* Content revision data:

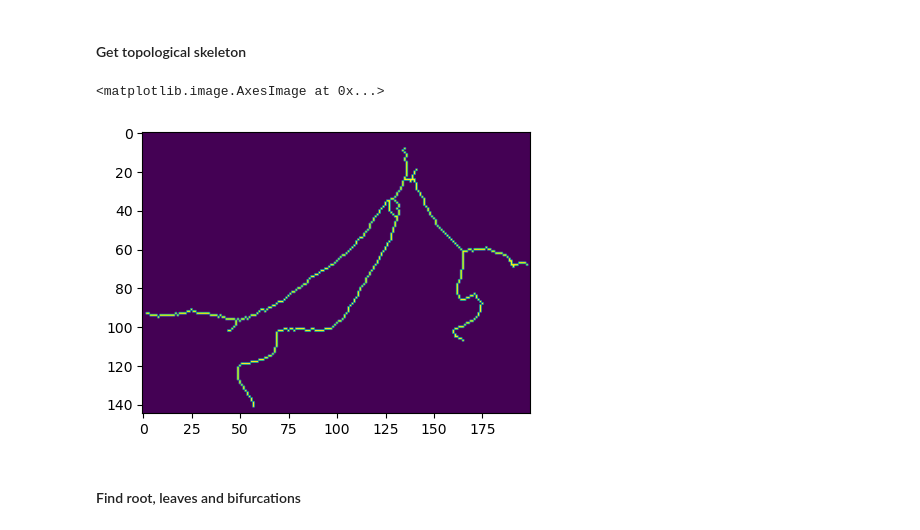
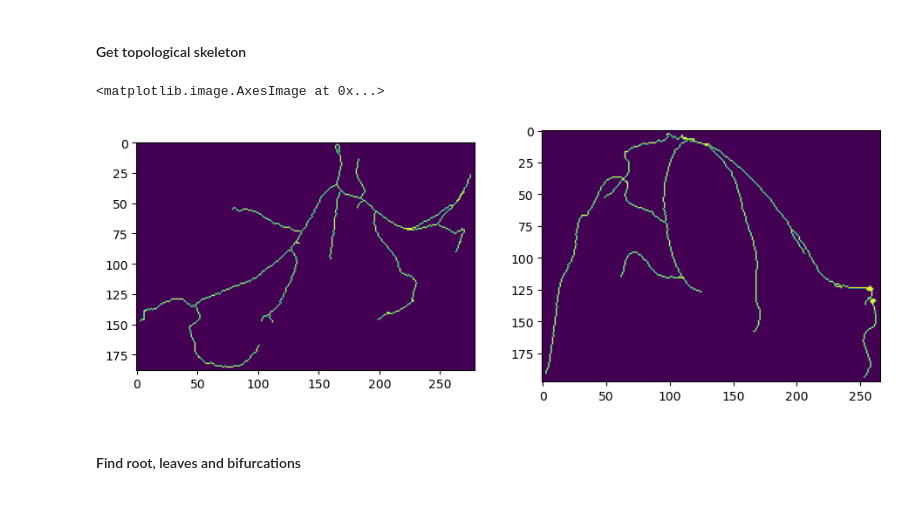
Before and after one commit to EvaBr/cardiovas, a Jupyter notebook: TMD.ipynb, the cells around one changed output. Cells and saved outputs as stored; diff of their text form; code cells hidden in the pictures.

```diff
--- a/TMD.ipynb
+++ b/TMD.ipynb
@@ -71,7 +71,7 @@ CCdict = getCCinfo(label)
 # %%
 #choose one vesseltree
 side = 'left'
-vessel = CCdict[side][-1]
+vessel1 = CCdict[side][-1]
 
 # centerline, thinning, medial axis
 #start = time.time()
@@ -79,18 +79,26 @@ vessel = CCdict[side][-1]
 #Tma = time.time()-start
 
 start = time.time()
-skel_base = skeletonize(vessel)
+skel_base1 = skeletonize(vessel1)
 Tbs = time.time()-start
 
 #start = time.time()
 #skel_thin = thin(vessel) # ONLY FOR 2D!
 #Tth = time.time()-start
+
+side = 'right'
+vessel2 = CCdict[side][-1]
+skel_base2 = skeletonize(vessel2)
 # %%
-plt.figure(figsize=(5, 5))
-plt.imshow(skel_base.max(axis=2))
+plt.figure(figsize=(11, 5))
+plt.subplot(1,2,1)
+plt.imshow(skel_base1.max(axis=2))
+plt.subplot(1,2,2)
+plt.imshow(skel_base2.max(axis=2))
+#plt.imshow(img[:,:, 223]) # y: 0=prsi, N=hrbet, x:L-D ali D-L, z: 0=spodaj/noge, N=zgoraj/glava
 # %% [output]
 <matplotlib.image.AxesImage at 0x...>
-[figure, old version]
+[figure, new version]
 # %% [markdown]
 #### Find root, leaves and bifurcations
 # %%
```
Also changed, not shown: parts of 17 cells of this notebook.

* What you will do:
With the images removed, give back every entry exactly as shown.

* Result below:
Before and after one commit to EvaBr/cardiovas, a Jupyter notebook: TMD.ipynb, the cells around one changed output. Cells and saved outputs as stored; diff of their text form; code cells hidden in the pictures.

```diff
--- a/TMD.ipynb
+++ b/TMD.ipynb
@@ -71,7 +71,7 @@ CCdict = getCCinfo(label)
 # %%
 #choose one vesseltree
 side = 'left'
-vessel = CCdict[side][-1]
+vessel1 = CCdict[side][-1]
 
 # centerline, thinning, medial axis
 #start = time.time()
@@ -79,18 +79,26 @@ vessel = CCdict[side][-1]
 #Tma = time.time()-start
 
 start = time.time()
-skel_base = skeletonize(vessel)
+skel_base1 = skeletonize(vessel1)
 Tbs = time.time()-start
 
 #start = time.time()
 #skel_thin = thin(vessel) # ONLY FOR 2D!
 #Tth = time.time()-start
+
+side = 'right'
+vessel2 = CCdict[side][-1]
+skel_base2 = skeletonize(vessel2)
 # %%
-plt.figure(figsize=(5, 5))
-plt.imshow(skel_base.max(axis=2))
+plt.figure(figsize=(11, 5))
+plt.subplot(1,2,1)
+plt.imshow(skel_base1.max(axis=2))
+plt.subplot(1,2,2)
+plt.imshow(skel_base2.max(axis=2))
+#plt.imshow(img[:,:, 223]) # y: 0=prsi, N=hrbet, x:L-D ali D-L, z: 0=spodaj/noge, N=zgoraj/glava
 # %% [output]
 <matplotlib.image.AxesImage at 0x...>
-[figure, old version]
+[figure, new version]
 # %% [markdown]
 #### Find root, leaves and bifurcations
 # %%
```
Also changed, not shown: parts of 17 cells of this notebook.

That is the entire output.